by | Dec 31, 2015

Continuous improvement is at the heart of effective leadership and at the center of a fulfilling life. To help with the transition to a new year filled with fresh challenges and opportunities for growth — we’ve compiled a list of leadership resolutions that will help ensure 2016 is as productive and meaningful as possible. Each resolution links to an article or two we’ve posted in the past year that helps bring the lesson to life. Enjoy! (For further inspiration — check out our list of resolutions from 2015).


If you want to excel professionally, you may not get very far without caring deeply about what you do. Loving what you do makes you better at it. You spend so many of your waking hours immersed in, thinking about, or preparing for work; shouldn’t you bring a passion and drive to your work that befits the integral role it plays in your life?

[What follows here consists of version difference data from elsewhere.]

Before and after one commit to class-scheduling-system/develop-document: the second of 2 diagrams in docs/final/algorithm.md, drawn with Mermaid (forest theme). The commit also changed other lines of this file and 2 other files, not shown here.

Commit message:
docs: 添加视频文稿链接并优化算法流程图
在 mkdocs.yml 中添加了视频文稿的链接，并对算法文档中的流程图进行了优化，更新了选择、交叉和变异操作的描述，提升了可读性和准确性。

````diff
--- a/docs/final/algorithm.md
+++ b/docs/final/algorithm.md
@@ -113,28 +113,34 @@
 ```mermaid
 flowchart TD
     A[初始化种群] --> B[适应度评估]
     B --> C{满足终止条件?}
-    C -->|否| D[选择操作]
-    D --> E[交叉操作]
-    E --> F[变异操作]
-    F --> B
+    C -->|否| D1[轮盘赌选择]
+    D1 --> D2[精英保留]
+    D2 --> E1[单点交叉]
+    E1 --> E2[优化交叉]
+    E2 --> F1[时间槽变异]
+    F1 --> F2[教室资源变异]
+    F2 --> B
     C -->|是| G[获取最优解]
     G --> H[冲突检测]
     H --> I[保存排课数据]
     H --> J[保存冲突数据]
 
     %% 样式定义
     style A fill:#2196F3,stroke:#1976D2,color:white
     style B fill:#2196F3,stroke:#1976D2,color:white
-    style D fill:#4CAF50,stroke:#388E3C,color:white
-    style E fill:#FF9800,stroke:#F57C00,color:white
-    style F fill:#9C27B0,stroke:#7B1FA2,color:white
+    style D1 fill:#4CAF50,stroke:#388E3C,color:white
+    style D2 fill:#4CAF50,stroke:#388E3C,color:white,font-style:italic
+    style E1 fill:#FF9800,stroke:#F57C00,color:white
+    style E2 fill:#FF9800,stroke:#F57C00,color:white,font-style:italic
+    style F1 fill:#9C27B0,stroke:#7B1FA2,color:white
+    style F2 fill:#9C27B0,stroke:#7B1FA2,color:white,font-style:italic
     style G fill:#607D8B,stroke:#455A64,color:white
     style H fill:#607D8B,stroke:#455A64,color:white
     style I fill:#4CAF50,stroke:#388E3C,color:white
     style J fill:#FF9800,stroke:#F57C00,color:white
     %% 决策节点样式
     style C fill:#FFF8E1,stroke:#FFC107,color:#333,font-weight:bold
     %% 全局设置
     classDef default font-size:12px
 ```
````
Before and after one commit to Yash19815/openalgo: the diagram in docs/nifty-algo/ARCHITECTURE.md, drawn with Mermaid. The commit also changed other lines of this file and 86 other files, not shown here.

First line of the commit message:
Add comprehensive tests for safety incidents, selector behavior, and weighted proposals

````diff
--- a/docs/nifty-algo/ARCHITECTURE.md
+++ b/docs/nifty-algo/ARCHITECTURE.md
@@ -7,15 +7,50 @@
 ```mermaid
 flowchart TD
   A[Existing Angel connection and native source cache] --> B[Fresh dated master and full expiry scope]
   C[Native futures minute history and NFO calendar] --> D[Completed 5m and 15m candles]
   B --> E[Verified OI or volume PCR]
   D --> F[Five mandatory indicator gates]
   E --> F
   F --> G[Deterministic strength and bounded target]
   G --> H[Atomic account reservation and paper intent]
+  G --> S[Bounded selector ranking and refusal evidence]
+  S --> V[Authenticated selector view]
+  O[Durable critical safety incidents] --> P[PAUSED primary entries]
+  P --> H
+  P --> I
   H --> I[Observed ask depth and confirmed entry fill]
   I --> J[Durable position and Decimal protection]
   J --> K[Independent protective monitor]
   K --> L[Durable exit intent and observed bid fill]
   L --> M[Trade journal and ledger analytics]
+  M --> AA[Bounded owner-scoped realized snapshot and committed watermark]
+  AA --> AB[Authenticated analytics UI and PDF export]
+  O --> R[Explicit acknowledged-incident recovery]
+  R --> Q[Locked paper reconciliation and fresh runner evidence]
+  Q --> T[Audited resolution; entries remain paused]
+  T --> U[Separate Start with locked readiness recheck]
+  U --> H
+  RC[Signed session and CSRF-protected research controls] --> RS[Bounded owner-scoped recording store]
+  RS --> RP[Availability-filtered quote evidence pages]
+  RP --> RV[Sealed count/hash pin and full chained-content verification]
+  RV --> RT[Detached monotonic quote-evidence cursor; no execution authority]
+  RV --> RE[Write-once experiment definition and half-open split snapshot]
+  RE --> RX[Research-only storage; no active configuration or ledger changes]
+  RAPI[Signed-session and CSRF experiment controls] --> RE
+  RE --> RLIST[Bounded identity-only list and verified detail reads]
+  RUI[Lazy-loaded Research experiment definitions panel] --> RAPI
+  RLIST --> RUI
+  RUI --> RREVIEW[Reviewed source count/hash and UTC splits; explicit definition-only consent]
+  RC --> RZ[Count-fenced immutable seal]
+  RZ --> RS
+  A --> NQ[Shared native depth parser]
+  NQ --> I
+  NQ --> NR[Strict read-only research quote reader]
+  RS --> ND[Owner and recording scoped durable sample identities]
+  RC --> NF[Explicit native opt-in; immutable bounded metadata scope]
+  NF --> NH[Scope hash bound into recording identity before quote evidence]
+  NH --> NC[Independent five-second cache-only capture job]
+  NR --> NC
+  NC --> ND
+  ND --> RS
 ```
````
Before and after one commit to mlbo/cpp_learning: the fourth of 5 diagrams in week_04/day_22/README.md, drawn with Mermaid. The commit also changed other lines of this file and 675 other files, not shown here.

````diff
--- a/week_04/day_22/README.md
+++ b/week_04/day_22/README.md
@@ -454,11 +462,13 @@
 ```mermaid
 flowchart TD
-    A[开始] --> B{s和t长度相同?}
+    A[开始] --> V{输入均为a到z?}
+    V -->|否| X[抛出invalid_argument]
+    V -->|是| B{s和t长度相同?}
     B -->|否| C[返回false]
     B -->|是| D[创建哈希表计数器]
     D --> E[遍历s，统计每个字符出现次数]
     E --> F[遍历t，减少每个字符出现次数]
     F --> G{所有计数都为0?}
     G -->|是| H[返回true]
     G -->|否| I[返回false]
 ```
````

We think so. Here are two ways you can tell if you are doing work you truly love.


Even when faced with the toughest of circumstances, we always have a choice in how we respond. We can remain mired in excuses — or we can choose to stretch ourselves and embrace our full capability. We can rise to the challenge. We can lean in to our work with greater intensity. Here’s Doug’s heartening reminder that we have a choice in how we react to each and every circumstance.


While the climate in which business is conducted has changed radically “ the leadership challenge remains largely the same: how do we, in a principled and passionate way, derive the best results possible from other people? The toughest and most results-oriented leaders are increasingly discovering that the answer lies in building relationships. After all — leadership, distilled to its essence, is the pursuit of more productive, higher performance interactions. Here’s our guide to building better relationships to drive superb outcomes. And here is a highly effective habit for building relationships with direct reports. 


As leaders, we are often tasked with turning things around. We may be faced with a small situation that needs gentle improvement, or we may encounter an entire organization that needs dramatic transformation. Whether a small undertaking or a big one, it can seem overwhelming to manifest meaningful change. But it’s also an honor to be trusted with the job. Here are three small ways to make big change.


Research shows that highly engaged employees are 50% more likely to exceed expectations at work. The same research shows that companies with engaged employees perform better across the board. So, how do we grow the engagement necessary to build a high-performance enterprise? One important way is to value people for their work. Not gratuitously. But when a job is well done, we need to recognize that effort in earnest. Here are 4 powerful ways to value people beyond saying “thank you. And here is the pledge Doug made to value the people of Campbell at the beginning of his tenure as CEO.


Conan O’Brien is quoted as saying, “Work hard, be kind, and amazing things will happen.” His quote elegantly distills a core tenet of our leadership philosophy: the notion of an abundant approach. Abundance means tapping into the genius of the “and.” You can’t just work hard. And you can’t just be kind.  Amazing things can only happen through the magic created by both pieces “ the tough and the tender “ working together in harmony. Here’s how to do both “ and expect the same of others.


If you want to deliver exceptional performance that creates value for all stakeholders you must create a clear sense of direction. For people to perform together at a high level, they simply must know where the organization is headed and what is expected of them. As a leader, you have to clearly and succinctly answer the question, “which way?” before you can hope to show them “how high.”   Set yourself up for long-lasting success by asking yourself these three provocative questions to gauge how clear your direction is.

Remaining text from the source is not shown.